Exercise aim
Every single entry should be printed exactly.

__________

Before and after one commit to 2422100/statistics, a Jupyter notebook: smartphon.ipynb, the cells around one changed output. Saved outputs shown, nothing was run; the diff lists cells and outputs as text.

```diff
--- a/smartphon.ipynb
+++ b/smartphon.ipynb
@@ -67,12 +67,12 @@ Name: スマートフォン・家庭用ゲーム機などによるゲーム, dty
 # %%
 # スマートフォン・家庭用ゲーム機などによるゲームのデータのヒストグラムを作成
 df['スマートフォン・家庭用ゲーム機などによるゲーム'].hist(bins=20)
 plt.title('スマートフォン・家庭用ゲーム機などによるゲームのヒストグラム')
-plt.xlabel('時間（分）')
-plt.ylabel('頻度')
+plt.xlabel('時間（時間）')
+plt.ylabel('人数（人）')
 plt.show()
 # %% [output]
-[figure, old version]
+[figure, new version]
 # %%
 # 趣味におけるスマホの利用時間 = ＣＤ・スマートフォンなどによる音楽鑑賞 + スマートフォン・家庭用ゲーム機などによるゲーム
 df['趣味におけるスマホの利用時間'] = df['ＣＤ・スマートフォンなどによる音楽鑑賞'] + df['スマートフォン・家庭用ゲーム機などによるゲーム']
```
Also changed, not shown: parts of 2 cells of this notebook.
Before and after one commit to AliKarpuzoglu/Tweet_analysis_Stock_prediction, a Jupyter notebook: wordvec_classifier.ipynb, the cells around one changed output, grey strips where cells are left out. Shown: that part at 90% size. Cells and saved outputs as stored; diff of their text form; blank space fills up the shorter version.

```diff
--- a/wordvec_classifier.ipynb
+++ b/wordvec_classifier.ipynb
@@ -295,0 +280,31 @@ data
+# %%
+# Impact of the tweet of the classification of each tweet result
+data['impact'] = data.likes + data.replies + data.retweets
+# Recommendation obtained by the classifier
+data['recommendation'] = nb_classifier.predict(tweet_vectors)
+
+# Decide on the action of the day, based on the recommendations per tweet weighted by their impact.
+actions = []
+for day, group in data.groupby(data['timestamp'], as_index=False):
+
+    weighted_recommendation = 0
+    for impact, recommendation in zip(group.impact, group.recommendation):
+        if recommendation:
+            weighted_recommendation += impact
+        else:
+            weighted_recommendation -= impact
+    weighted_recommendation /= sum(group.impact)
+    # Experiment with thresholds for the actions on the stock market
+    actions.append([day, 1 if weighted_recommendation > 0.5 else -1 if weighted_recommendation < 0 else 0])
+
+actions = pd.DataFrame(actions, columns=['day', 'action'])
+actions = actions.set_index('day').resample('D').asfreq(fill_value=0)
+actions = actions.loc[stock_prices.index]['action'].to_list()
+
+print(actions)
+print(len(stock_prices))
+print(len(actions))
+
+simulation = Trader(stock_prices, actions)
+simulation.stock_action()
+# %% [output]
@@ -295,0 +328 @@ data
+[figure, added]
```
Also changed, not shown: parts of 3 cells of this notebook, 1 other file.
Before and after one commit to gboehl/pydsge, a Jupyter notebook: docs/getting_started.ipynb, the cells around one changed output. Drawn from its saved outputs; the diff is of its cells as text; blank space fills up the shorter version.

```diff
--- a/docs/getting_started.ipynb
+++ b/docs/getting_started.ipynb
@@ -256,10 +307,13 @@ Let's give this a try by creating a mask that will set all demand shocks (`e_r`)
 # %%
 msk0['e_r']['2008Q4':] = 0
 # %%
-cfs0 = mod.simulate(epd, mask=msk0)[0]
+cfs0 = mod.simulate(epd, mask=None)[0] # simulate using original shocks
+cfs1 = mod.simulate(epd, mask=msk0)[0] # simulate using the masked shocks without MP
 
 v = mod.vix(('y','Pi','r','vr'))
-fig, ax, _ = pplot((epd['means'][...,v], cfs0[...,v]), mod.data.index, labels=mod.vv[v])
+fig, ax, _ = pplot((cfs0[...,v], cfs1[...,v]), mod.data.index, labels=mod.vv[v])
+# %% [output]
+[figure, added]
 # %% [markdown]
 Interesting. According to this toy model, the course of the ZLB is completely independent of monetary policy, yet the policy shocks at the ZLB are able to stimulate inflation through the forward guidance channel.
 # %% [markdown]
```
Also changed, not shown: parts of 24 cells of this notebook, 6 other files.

__________

Written solution
Before and after one commit to 2422100/statistics, a Jupyter notebook: smartphon.ipynb, the cells around one changed output. Saved outputs shown, nothing was run; the diff lists cells and outputs as text.

```diff
--- a/smartphon.ipynb
+++ b/smartphon.ipynb
@@ -67,12 +67,12 @@ Name: スマートフォン・家庭用ゲーム機などによるゲーム, dty
 # %%
 # スマートフォン・家庭用ゲーム機などによるゲームのデータのヒストグラムを作成
 df['スマートフォン・家庭用ゲーム機などによるゲーム'].hist(bins=20)
 plt.title('スマートフォン・家庭用ゲーム機などによるゲームのヒストグラム')
-plt.xlabel('時間（分）')
-plt.ylabel('頻度')
+plt.xlabel('時間（時間）')
+plt.ylabel('人数（人）')
 plt.show()
 # %% [output]
-[figure, old version]
+[figure, new version]
 # %%
 # 趣味におけるスマホの利用時間 = ＣＤ・スマートフォンなどによる音楽鑑賞 + スマートフォン・家庭用ゲーム機などによるゲーム
 df['趣味におけるスマホの利用時間'] = df['ＣＤ・スマートフォンなどによる音楽鑑賞'] + df['スマートフォン・家庭用ゲーム機などによるゲーム']
```
Also changed, not shown: parts of 2 cells of this notebook.
Before and after one commit to AliKarpuzoglu/Tweet_analysis_Stock_prediction, a Jupyter notebook: wordvec_classifier.ipynb, the cells around one changed output, grey strips where cells are left out. Shown: that part at 90% size. Cells and saved outputs as stored; diff of their text form; blank space fills up the shorter version.

```diff
--- a/wordvec_classifier.ipynb
+++ b/wordvec_classifier.ipynb
@@ -295,0 +280,31 @@ data
+# %%
+# Impact of the tweet of the classification of each tweet result
+data['impact'] = data.likes + data.replies + data.retweets
+# Recommendation obtained by the classifier
+data['recommendation'] = nb_classifier.predict(tweet_vectors)
+
+# Decide on the action of the day, based on the recommendations per tweet weighted by their impact.
+actions = []
+for day, group in data.groupby(data['timestamp'], as_index=False):
+
+    weighted_recommendation = 0
+    for impact, recommendation in zip(group.impact, group.recommendation):
+        if recommendation:
+            weighted_recommendation += impact
+        else:
+            weighted_recommendation -= impact
+    weighted_recommendation /= sum(group.impact)
+    # Experiment with thresholds for the actions on the stock market
+    actions.append([day, 1 if weighted_recommendation > 0.5 else -1 if weighted_recommendation < 0 else 0])
+
+actions = pd.DataFrame(actions, columns=['day', 'action'])
+actions = actions.set_index('day').resample('D').asfreq(fill_value=0)
+actions = actions.loc[stock_prices.index]['action'].to_list()
+
+print(actions)
+print(len(stock_prices))
+print(len(actions))
+
+simulation = Trader(stock_prices, actions)
+simulation.stock_action()
+# %% [output]
@@ -295,0 +328 @@ data
+[figure, added]
```
Also changed, not shown: parts of 3 cells of this notebook, 1 other file.
Before and after one commit to gboehl/pydsge, a Jupyter notebook: docs/getting_started.ipynb, the cells around one changed output. Drawn from its saved outputs; the diff is of its cells as text; blank space fills up the shorter version.

```diff
--- a/docs/getting_started.ipynb
+++ b/docs/getting_started.ipynb
@@ -256,10 +307,13 @@ Let's give this a try by creating a mask that will set all demand shocks (`e_r`)
 # %%
 msk0['e_r']['2008Q4':] = 0
 # %%
-cfs0 = mod.simulate(epd, mask=msk0)[0]
+cfs0 = mod.simulate(epd, mask=None)[0] # simulate using original shocks
+cfs1 = mod.simulate(epd, mask=msk0)[0] # simulate using the masked shocks without MP
 
 v = mod.vix(('y','Pi','r','vr'))
-fig, ax, _ = pplot((epd['means'][...,v], cfs0[...,v]), mod.data.index, labels=mod.vv[v])
+fig, ax, _ = pplot((cfs0[...,v], cfs1[...,v]), mod.data.index, labels=mod.vv[v])
+# %% [output]
+[figure, added]
 # %% [markdown]
 Interesting. According to this toy model, the course of the ZLB is completely independent of monetary policy, yet the policy shocks at the ZLB are able to stimulate inflation through the forward guidance channel.
 # %% [markdown]
```
Also changed, not shown: parts of 24 cells of this notebook, 6 other files.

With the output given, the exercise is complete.